Work item: Check every line of the material below, and show those that contain "LoadAppTheme".

***

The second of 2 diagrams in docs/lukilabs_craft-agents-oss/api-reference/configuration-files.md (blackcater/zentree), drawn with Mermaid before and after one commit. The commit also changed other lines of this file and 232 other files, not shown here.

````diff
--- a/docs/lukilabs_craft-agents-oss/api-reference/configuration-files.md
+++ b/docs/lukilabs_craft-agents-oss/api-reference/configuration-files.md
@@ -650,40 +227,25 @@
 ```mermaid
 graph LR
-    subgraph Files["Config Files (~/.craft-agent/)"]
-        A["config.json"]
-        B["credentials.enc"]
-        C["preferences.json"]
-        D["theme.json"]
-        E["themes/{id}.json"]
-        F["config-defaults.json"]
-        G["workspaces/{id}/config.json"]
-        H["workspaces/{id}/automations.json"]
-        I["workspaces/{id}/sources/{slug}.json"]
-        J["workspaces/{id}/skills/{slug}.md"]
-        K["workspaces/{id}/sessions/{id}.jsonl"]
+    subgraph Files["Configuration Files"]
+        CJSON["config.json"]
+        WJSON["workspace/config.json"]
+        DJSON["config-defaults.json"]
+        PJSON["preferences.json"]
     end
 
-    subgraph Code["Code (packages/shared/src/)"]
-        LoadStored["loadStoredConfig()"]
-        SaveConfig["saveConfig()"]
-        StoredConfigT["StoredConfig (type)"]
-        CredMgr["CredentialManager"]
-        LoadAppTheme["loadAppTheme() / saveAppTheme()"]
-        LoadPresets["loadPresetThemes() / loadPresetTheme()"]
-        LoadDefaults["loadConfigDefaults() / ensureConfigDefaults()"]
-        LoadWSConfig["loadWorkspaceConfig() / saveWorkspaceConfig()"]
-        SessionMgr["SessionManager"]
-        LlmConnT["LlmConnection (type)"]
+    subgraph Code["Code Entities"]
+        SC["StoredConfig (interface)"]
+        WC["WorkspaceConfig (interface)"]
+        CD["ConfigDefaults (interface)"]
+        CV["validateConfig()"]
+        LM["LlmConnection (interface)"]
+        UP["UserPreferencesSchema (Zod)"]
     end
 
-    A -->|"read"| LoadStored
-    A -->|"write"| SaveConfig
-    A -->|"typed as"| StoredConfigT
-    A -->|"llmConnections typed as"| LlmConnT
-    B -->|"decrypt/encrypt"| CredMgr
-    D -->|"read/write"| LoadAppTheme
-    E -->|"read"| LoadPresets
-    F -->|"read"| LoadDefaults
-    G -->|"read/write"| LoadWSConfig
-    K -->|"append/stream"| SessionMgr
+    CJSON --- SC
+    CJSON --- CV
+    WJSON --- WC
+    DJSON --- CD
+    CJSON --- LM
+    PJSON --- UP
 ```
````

***

Response to the exercise:
-        LoadAppTheme["loadAppTheme() / saveAppTheme()"]
-    D -->|"read/write"| LoadAppTheme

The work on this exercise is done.